He had been abused by his parents — physically by his father and mentally by his mother. And sadly, he had witnessed them abusing each other. It got so bad that the state removed him from his home and placed him in foster care when he was just 11 years old. His foster parents provided a safe place and even introduced him to faith and church, but when he turned 18, he headed out on his own.
He married early and it didn’t go well. Within a year he was divorced. Several years later he met a woman with two young children. They married and he inherited an instant family — though he had no idea how to be a good husband or a good father.

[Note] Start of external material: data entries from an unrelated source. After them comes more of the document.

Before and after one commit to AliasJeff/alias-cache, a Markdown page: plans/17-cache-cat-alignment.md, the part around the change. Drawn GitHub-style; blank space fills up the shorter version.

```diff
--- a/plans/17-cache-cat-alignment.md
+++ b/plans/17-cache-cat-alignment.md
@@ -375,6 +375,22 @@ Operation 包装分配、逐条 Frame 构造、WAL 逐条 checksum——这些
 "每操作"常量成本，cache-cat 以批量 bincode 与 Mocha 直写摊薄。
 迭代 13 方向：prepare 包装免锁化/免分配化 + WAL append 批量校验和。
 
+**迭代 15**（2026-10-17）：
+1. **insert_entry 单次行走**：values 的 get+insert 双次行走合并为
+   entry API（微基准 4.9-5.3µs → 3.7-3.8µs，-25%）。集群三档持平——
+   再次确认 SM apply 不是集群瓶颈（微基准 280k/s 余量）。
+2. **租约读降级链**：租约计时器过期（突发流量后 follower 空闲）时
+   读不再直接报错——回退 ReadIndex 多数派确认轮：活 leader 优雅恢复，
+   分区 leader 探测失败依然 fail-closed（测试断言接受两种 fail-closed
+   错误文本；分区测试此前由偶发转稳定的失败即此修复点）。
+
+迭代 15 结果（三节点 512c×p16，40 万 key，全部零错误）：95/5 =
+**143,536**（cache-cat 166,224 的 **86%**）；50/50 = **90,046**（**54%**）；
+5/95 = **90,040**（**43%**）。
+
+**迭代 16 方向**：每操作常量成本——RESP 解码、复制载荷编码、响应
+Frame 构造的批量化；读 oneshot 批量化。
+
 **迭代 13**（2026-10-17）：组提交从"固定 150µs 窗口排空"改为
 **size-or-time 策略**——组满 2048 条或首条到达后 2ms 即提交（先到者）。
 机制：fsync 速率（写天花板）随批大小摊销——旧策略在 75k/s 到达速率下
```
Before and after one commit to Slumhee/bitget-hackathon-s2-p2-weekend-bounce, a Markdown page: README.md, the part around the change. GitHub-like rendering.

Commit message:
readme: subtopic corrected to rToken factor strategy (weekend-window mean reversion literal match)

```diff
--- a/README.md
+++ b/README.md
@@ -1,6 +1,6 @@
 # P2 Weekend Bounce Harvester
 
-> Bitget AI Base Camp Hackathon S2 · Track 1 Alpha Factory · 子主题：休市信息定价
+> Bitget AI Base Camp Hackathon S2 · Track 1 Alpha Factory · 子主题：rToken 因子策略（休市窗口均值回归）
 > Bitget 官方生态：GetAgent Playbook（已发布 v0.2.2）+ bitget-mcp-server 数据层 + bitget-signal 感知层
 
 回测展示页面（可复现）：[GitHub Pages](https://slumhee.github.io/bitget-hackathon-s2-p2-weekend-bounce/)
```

But instinct told him he needed to provide for them, so he worked hard. In time, he became somewhat successful as a self-employed carpenter. A good income led to a house and a mortgage and two car payments — and the need to work very long hours. It was constant pressure. It seemed that all he did was work, eat and sleep. He just couldn’t get ahead. Distance grew between him and his wife. His step- kids were out of control. His calendar was out of control. His finances were out of control. He was frustrated and angry — his life was full of drama — nothing but tension.
But the worst part was that his wife had decided to divorce him. As hard as things were, he truly loved her and the kids. The thought of losing them cut him very deeply. He was worn out and at the end of his rope. He walked into my office just hours after his wife had handed him the divorce papers. The rejection hurt most of all.
John’s story is sad, but it’s not unusual. As a pastor, I hear similar stories — almost on a weekly basis. The details of each story are unique, but there is always a common denominator: a life filled with unending tension.
I shared the good news of Jesus Christ with John that day. At the end of our conversation, John prayed and surrendered the control of his life to God. The tension gave way to peace.
John’s immediate circumstances didn’t change after he prayed. His wife still pursued the divorce. He tried very hard to save his marriage, but in the end, the divorce was finalized.
And while the difficult circumstances of his life had not changed, John had. Prior to his prayer of surrender, every decision John made was guided by instinct as he reacted and responded to life - there wasn’t any rhyme, reason or direction. But since surrendering his life to God, John was living with purpose and intention. He built some deep and meaningful friendships in his new church family. He attended a Bible study on the Gospel of John and another on Paul’s letters to the Corinthians. For the first time in his life, the Bible was making sense — and his understanding was resulting in healthier decisions.
John could sense the presence of God’s Spirit in his life. He found himself praying and listening throughout the day. It seemed that God was with him all the time — and instead of guilt and fear — God’s presence brought hope and peace and guidance. It was amazing to never be alone.
He began serving others and even started a small group for divorced men. He was gaining a sense of purpose, something far bigger and more important than the self-absorbed instincts that had guided most of his life. Wise financial decisions allowed him to get out of debt — and to even become generous! Work no longer defined his life. He had time to breathe and time for friends. He was feeling free and at peace for the first time in his life.
Twenty years have gone by since the day John walked into my office. He lives in God’s love - and he really enjoys living with a God-directed purpose. Like everyone else, John still faces difficult trials and setbacks — tension will always be a part of life. But in the midst of it all, he is sustained by an inner peace that fills him with hope. When I shared with him that I was writing this article, John said, “Make sure you share the good news of Jesus with them.”
Here are the five essential truths that I shared with John twenty years ago:
1. God loves you.
2. God designed you with a purpose.
3. Pride (sin) separates us from God’s love and purpose.
4. Through Jesus Christ, God extends forgiveness and reconciliation.
5. Through surrender (belief), we are reconciled to God’s love and purpose.
These statements are packed with meaning and I’m looking forward to sharing more with you about each one of them in the next five Faith Conversation articles.